belkzak

New Member
Hi Electronics Guys,
I hope that you are all doing well,
Among a validation plan of my triac, I need to perform a Gate sensitivity triggering test at some defined levels (triggering currents), would you please advise an appropriate circuit to do that?

Thank you in advance
 

rjenkinsgb

Well-Known Member
Most Helpful Member
Testing is simple - a variable resistor to the gate from a fixed voltage source, or a fixed resistor from a variable voltage source.

Put scope leads on the gate an A1 (the load terminal) and watch the effect as the gate is switched, increasing the current until you get reliable triggering.

However, the trigger effects will be dependant on the load, especially if inductive - and vary from device to device.
Even if you test a hundred devices, you never know if the next is slightly different.

That's why the manufacturers supply datasheets with the possible maximum and minimum of each parameter.
 

crutschow

Well-Known Member
Most Helpful Member
For ease of testing, apply a small 50-60 AC signal through a small resistor (to get an anode current above its minimum hold current), to the Triac Anode.
That will reset the Triac every half cycle so you can see the triggering sensitivity in both quadrants (it's likely different in each).
 

belkzak

New Member
Testing is simple - a variable resistor to the gate from a fixed voltage source, or a fixed resistor from a variable voltage source.

Put scope leads on the gate an A1 (the load terminal) and watch the effect as the gate is switched, increasing the current until you get reliable triggering.

However, the trigger effects will be dependant on the load, especially if inductive - and vary from device to device.
Even if you test a hundred devices, you never know if the next is slightly different.

That's why the manufacturers supply datasheets with the possible maximum and minimum of each parameter.
I have used a variable resistor to the Triac gate with a 5v square wave signale generator,
I am getting something weird, each time I decrease the resistance in order to get the sufficient current for triggering,Triac keeps getting triggered even when I slightly increase the resistance (decrease current) till I get to a specific value.

Do you know what is exactly this phenomenon?

See these two pictures taken during the test.Screenshot_2021-06-03-16-59-46-51.jpg
IMG_20210603_165908.jpg
 

crutschow
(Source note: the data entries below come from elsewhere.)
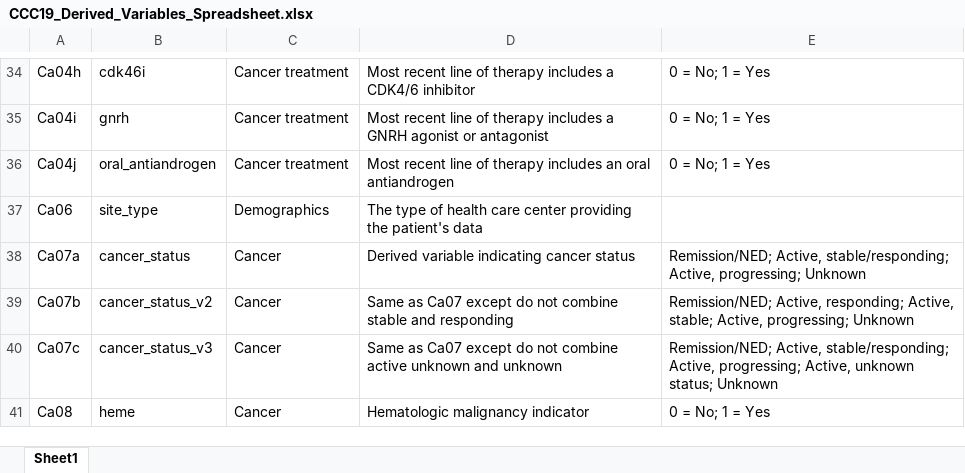
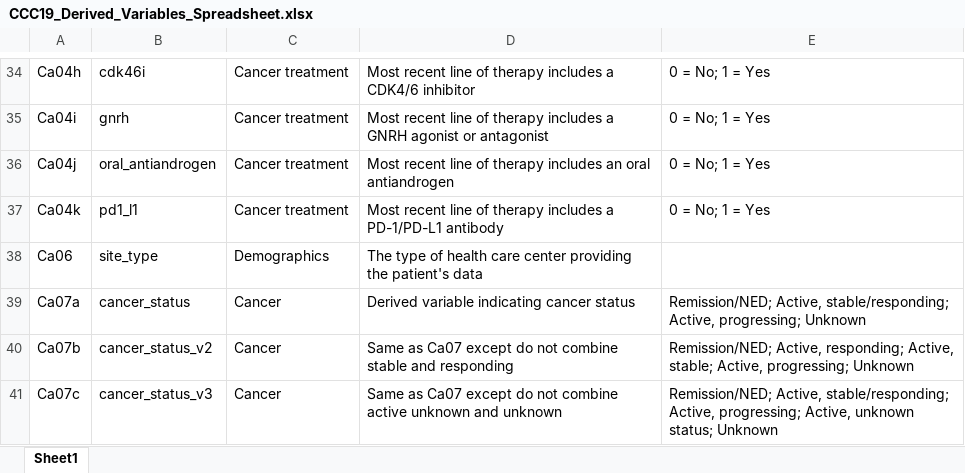
Before and after one commit to covidncancer/CCC19_dictionary, an Excel workbook: CCC19_Derived_Variables_Spreadsheet.xlsx, sheet Sheet1, drawn as a sheet; only a part is shown, gaps mark what is left out; the shorter side is filled out with more unchanged rows; values as stored, in another font and other column widths than the file's, no borders; table styles not drawn; the diff names each change by its address in the sheet, - before the commit and + after, or states it on an @@ line.

Commit message:
Cleaned up drug code, added PD-1/PD-L1 derived variable

```diff
--- a/CCC19_Derived_Variables_Spreadsheet.xlsx (sheet Sheet1)
+++ b/CCC19_Derived_Variables_Spreadsheet.xlsx (sheet Sheet1)
+row 37: Ca04k | pd1_l1 | Cancer treatment | Most recent line of therapy includes a PD-1/PD-L1 antibody | 0 = No; 1 = Yes
```
Also changed, not shown: 2 other files.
Well-Known Member
Most Helpful Member

crutschow

Well-Known Member
Most Helpful Member
If V2 is line voltage that is not isolated, that is a dangerous setup.
 

crutschow

Well-Known Member
Most Helpful Member
Please how do you isolate it
You need a transformer with the secondary isolated from the primary (not an autotransformer or Variac).
 

alec_t

Well-Known Member
Most Helpful Member
Is your ammeter designed to give accurate readings of square-wave current?
 

belkzak

New Member
If V2 is line voltage that is not isolated, that is a dangerous setup.
Could you please explain how it can be a dangerous set-up? I'm fact i have tried with this experiment several times, and in some cases i get my circuit breaker shutting down, but other cases it works. Is it about which line wire is connected to MT1 ?
 

belkzak

New Member
Testing is simple - a variable resistor to the gate from a fixed voltage source, or a fixed resistor from a variable voltage source.

Put scope leads on the gate an A1 (the load terminal) and watch the effect as the gate is switched, increasing the current until you get reliable triggering.

However, the trigger effects will be dependant on the load, especially if inductive - and vary from device to device.
Even if you test a hundred devices, you never know if the next is slightly different.

That's why the manufacturers supply datasheets with the possible maximum and minimum of each parameter.
Thank you for your reply,
I have attached the datasheet download from the website, my triac is Q8016RH4, could you please tell me what is the the minimum and maximum triggering current from the datasheet? is 35mA maximum or minimum?
 

rjenkinsgb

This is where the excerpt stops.